To do:
The answer must be one number: how many lines in the records below contain the word "extracted".
Supplied information section start
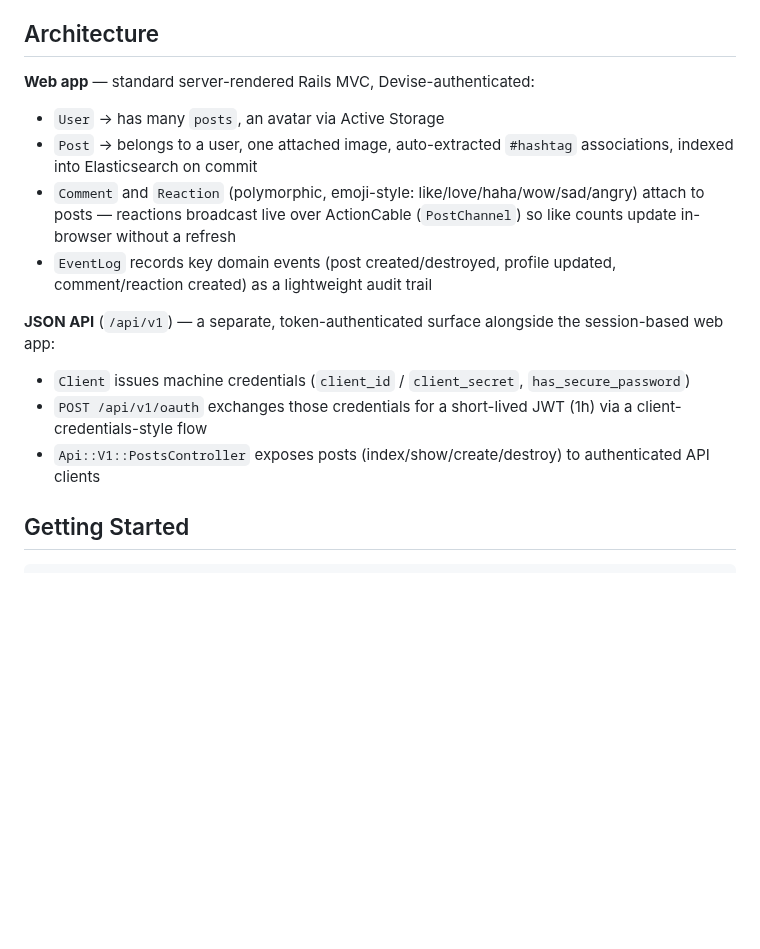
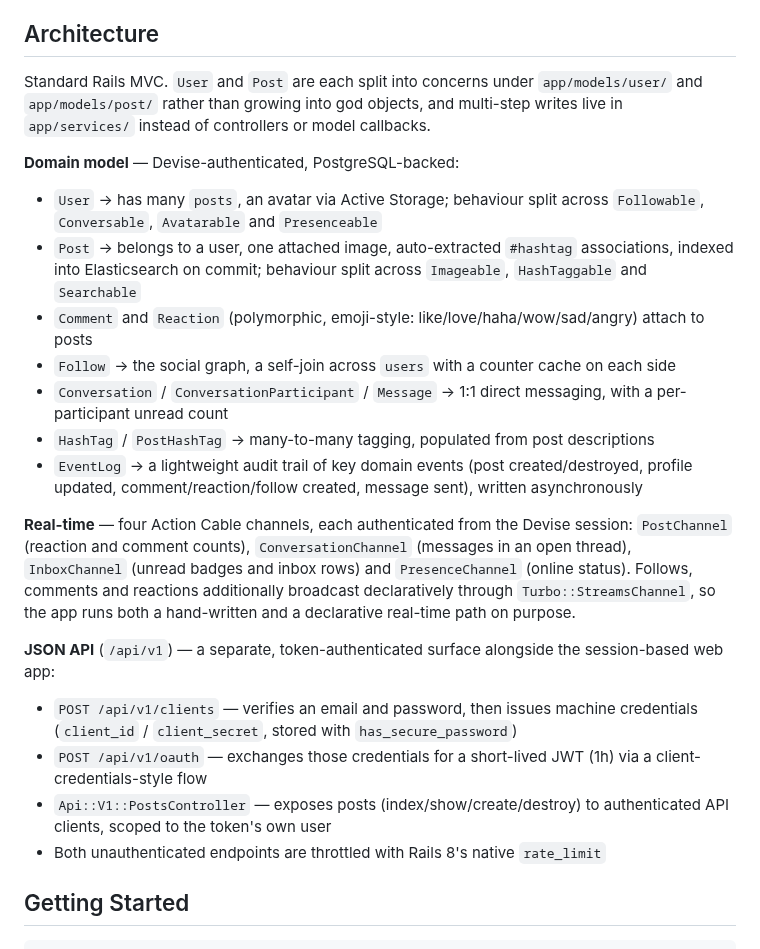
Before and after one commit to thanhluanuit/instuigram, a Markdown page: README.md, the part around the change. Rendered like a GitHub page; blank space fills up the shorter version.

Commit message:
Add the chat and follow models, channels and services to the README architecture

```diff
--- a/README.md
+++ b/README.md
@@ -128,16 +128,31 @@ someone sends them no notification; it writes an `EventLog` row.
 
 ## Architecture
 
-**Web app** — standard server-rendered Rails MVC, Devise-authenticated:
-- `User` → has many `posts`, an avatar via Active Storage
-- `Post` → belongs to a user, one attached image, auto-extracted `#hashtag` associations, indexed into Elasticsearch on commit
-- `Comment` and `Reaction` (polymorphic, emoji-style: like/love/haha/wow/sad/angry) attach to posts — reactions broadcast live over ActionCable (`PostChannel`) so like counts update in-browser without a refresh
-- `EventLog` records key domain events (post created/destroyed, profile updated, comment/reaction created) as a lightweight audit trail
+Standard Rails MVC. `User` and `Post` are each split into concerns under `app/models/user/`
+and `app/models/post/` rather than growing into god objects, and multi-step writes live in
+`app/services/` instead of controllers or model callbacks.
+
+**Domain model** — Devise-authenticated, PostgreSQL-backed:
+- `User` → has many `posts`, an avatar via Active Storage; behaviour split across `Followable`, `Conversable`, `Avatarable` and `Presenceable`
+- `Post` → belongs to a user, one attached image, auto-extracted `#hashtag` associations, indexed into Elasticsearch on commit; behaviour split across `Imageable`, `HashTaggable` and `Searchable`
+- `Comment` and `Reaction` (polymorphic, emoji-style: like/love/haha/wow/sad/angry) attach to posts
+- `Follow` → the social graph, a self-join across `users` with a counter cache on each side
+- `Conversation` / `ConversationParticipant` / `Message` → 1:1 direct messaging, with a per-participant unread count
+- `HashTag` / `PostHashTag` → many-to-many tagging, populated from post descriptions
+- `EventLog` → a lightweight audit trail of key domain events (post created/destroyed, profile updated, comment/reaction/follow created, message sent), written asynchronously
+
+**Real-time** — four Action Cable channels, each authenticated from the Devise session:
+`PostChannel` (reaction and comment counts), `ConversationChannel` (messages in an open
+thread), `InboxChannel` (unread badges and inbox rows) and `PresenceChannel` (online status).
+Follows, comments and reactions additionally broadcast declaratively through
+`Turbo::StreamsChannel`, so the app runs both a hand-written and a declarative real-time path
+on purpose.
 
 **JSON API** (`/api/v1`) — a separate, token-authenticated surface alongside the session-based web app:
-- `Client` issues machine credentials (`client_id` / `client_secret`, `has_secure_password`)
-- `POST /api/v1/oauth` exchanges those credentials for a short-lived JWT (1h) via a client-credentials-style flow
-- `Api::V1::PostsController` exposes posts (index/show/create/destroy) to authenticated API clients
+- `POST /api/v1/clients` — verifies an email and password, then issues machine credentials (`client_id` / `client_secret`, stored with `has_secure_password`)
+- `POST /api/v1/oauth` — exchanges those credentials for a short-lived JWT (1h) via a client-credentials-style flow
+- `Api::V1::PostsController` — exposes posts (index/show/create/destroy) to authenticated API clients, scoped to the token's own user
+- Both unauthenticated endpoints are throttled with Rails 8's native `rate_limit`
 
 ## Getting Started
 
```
Supplied information section end
Response box:
2